### REQUIREMENT
Lines from the listing below that contain the string "reports" are to be reported.
********
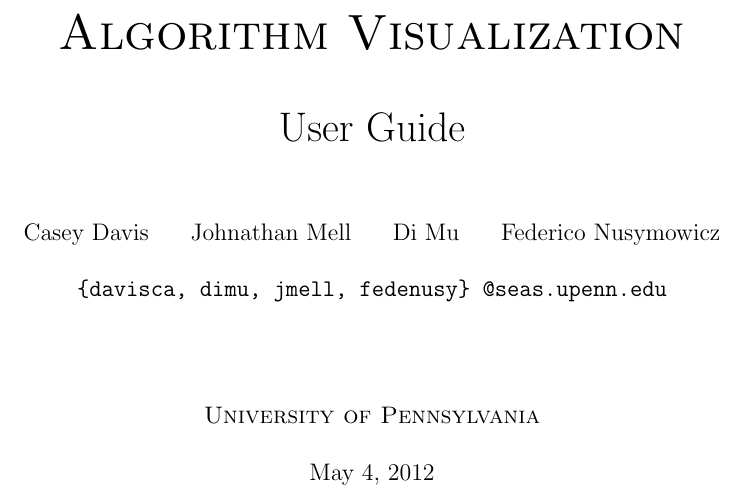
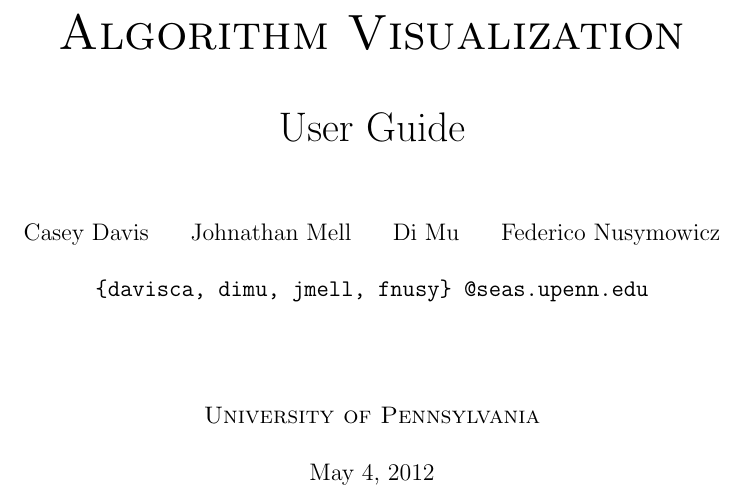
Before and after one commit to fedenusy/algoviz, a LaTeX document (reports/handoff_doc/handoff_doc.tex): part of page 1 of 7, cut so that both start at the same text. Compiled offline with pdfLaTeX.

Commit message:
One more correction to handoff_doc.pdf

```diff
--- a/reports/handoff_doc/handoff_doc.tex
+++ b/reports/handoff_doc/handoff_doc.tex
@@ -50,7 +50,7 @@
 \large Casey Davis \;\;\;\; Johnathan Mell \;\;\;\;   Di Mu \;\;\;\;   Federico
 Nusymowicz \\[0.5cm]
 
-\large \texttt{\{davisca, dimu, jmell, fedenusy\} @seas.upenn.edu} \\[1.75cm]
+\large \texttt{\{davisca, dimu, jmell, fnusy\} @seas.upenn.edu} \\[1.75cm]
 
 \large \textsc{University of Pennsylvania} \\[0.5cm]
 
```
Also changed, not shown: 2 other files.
********
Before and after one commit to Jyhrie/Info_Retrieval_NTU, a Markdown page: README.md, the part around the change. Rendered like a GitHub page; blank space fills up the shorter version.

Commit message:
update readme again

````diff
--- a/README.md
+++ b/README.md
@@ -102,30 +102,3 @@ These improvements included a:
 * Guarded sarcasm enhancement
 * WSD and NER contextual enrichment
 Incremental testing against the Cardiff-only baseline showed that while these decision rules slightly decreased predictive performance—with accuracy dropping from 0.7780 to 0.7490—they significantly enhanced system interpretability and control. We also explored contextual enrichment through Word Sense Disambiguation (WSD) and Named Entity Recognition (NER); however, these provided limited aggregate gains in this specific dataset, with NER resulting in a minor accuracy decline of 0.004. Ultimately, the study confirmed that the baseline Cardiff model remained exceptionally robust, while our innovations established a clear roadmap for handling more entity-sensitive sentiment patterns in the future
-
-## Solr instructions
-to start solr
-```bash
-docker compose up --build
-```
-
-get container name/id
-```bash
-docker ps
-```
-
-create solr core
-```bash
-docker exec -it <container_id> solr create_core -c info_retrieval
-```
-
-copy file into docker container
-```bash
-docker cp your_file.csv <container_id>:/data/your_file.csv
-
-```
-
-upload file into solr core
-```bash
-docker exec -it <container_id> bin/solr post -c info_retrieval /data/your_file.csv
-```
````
********
### ANSWER BOX
Before and after one commit to fedenusy/algoviz, a LaTeX document (reports/handoff_doc/handoff_doc.tex): part of page 1 of 7, cut so that both start at the same text. Compiled offline with pdfLaTeX.
--- a/reports/handoff_doc/handoff_doc.tex
+++ b/reports/handoff_doc/handoff_doc.tex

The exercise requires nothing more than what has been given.